▶ _Instructions for the task_: Search term "Verwendung": please show all lines in the listing that contain it.

▶ _Dataset records_:
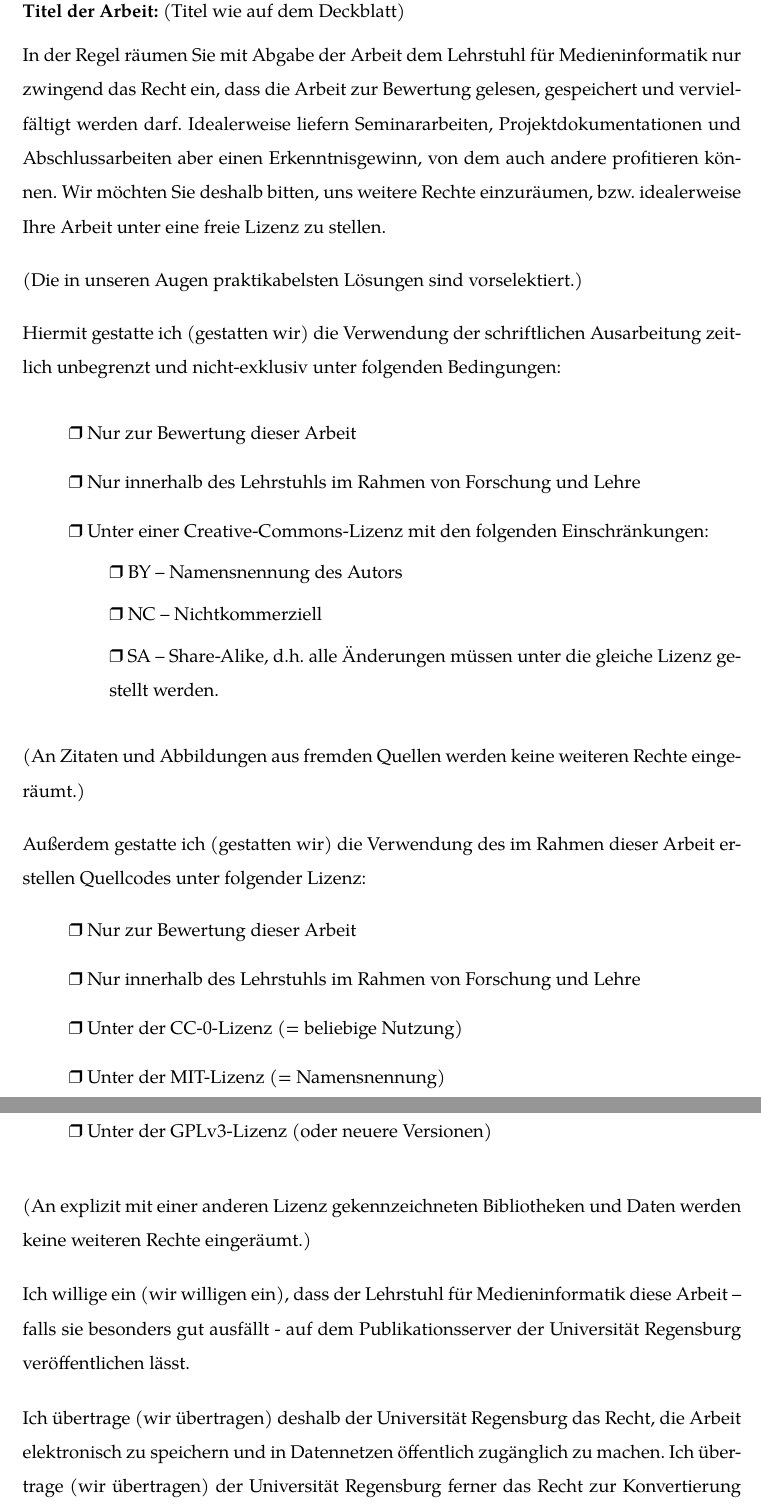
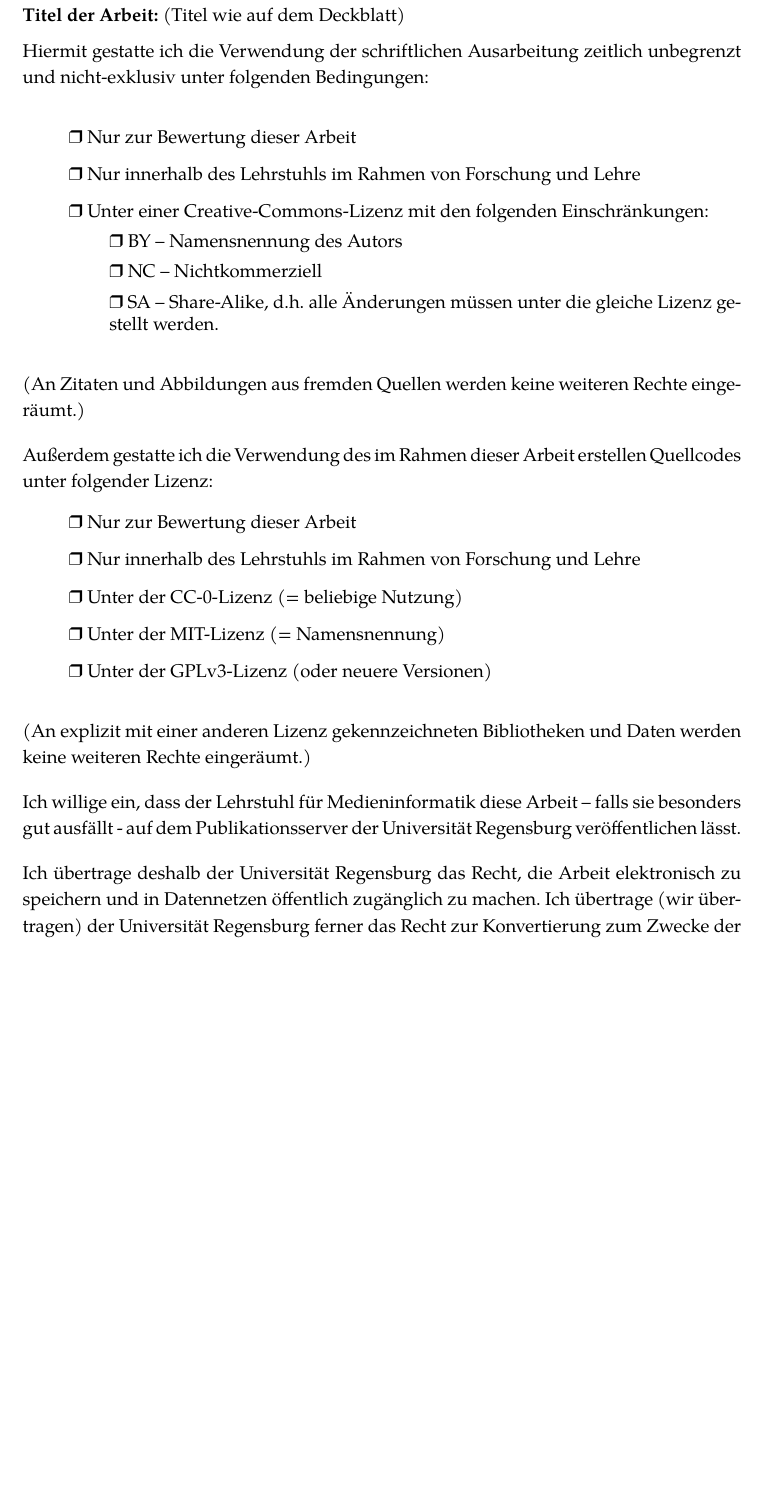
Before and after one commit to UniRegensburg/mi-document-templates, a LaTeX document (latex/document.tex): two parts of pages 10 and 11 of 11 before the commit and part of page 10 of 11 after it, the two joined at a grey line, cut so that both start at the same text, the shorter picture padded with empty space. Compiled offline with XeLaTeX; a missing font is replaced by an installed copy or a similar font; a LaTeX package or settings file that is missing is left out.

Commit message:
fixed some formatting, especially line spacing

```diff
--- a/latex/document.tex
+++ b/latex/document.tex
@@ -118,19 +119,13 @@ Die vorgelegten Druckexemplare und die vorgelegte digitale Version sind identisc
 \textbf{Titel der Arbeit:} (Titel wie auf dem Deckblatt)
 \medskip
 
+\begin{spacing}{1.15}
 \noindent
-In der Regel räumen Sie mit Abgabe der Arbeit dem Lehrstuhl für Medieninformatik nur zwingend das Recht ein, dass die Arbeit zur Bewertung gelesen, gespeichert und vervielfältigt werden darf. Idealerweise liefern Seminararbeiten, Projektdokumentationen und Abschlussarbeiten aber einen Erkenntnisgewinn, von dem auch andere profitieren können. Wir möchten Sie deshalb bitten, uns weitere Rechte einzuräumen, bzw. idealerweise Ihre Arbeit unter eine freie Lizenz zu stellen.
+Hiermit gestatte ich die Verwendung der schriftlichen Ausarbeitung zeitlich unbegrenzt und nicht-exklusiv unter folgenden Bedingungen:
 
 \bigskip
 \noindent
-(Die in unseren Augen praktikabelsten Lösungen sind vorselektiert.)
-
-\bigskip
-\noindent
-Hiermit gestatte ich (gestatten wir) die Verwendung der schriftlichen Ausarbeitung zeitlich unbegrenzt und nicht-exklusiv unter folgenden Bedingungen:
-
-\bigskip
-\noindent
+\begin{spacing}{1}
  \begin{itemize}
   \item[]{\checkbox Nur zur Bewertung dieser Arbeit}
   \item[]{\checkbox Nur innerhalb des Lehrstuhls im Rahmen von Forschung und Lehre}
@@ -148,8 +144,9 @@ Hiermit gestatte ich (gestatten wir) die Verwendung der schriftlichen Ausarbeitu
 
 \bigskip
 \noindent
-Außerdem gestatte ich (gestatten wir) die Verwendung des im Rahmen dieser Arbeit erstellen Quellcodes unter folgender Lizenz:
+Außerdem gestatte ich die Verwendung des im Rahmen dieser Arbeit erstellen Quellcodes unter folgender Lizenz:
 
+\begin{spacing}{1}
  \begin{itemize}
   \item[]{\checkbox Nur zur Bewertung dieser Arbeit}
   \item[]{\checkbox Nur innerhalb des Lehrstuhls im Rahmen von Forschung und Lehre}
@@ -164,11 +162,11 @@ Außerdem gestatte ich (gestatten wir) die Verwendung des im Rahmen dieser Arbei
 
 \bigskip
 \noindent
-Ich willige ein (wir willigen ein), dass der Lehrstuhl  für Medieninformatik diese Arbeit – falls sie besonders gut ausfällt - auf dem Publikationsserver der Universität Regensburg veröffentlichen lässt.
+Ich willige ein, dass der Lehrstuhl  für Medieninformatik diese Arbeit – falls sie besonders gut ausfällt - auf dem Publikationsserver der Universität Regensburg veröffentlichen lässt.
 
 \bigskip
 \noindent
-Ich übertrage (wir übertragen) deshalb der Universität Regensburg das Recht, die Arbeit elektronisch zu speichern und in Datennetzen öffentlich zugänglich zu machen. Ich übertrage (wir übertragen) der Universität Regensburg ferner das Recht zur Konvertierung zum Zwecke der Langzeitarchivierung unter Beachtung der Bewahrung des Inhalts (die Originalarchivierung bleibt erhalten).
+Ich übertrage deshalb der Universität Regensburg das Recht, die Arbeit elektronisch zu speichern und in Datennetzen öffentlich zugänglich zu machen. Ich übertrage (wir übertragen) der Universität Regensburg ferner das Recht zur Konvertierung zum Zwecke der Langzeitarchivierung unter Beachtung der Bewahrung des Inhalts (die Originalarchivierung bleibt erhalten).
 
 \bigskip
 \noindent
```
Also changed, not shown: latex/document.tex (12 more changed lines). Lines whose indentation alone changed are shown as unchanged.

▶ _Solution to this exercise_:
+Hiermit gestatte ich die Verwendung der schriftlichen Ausarbeitung zeitlich unbegrenzt und nicht-exklusiv unter folgenden Bedingungen:
-Hiermit gestatte ich (gestatten wir) die Verwendung der schriftlichen Ausarbeitung zeitlich unbegrenzt und nicht-exklusiv unter folgenden Bedingungen:
@@ -148,8 +144,9 @@ Hiermit gestatte ich (gestatten wir) die Verwendung der schriftlichen Ausarbeitu
-Außerdem gestatte ich (gestatten wir) die Verwendung des im Rahmen dieser Arbeit erstellen Quellcodes unter folgender Lizenz:
+Außerdem gestatte ich die Verwendung des im Rahmen dieser Arbeit erstellen Quellcodes unter folgender Lizenz:
@@ -164,11 +162,11 @@ Außerdem gestatte ich (gestatten wir) die Verwendung des im Rahmen dieser Arbei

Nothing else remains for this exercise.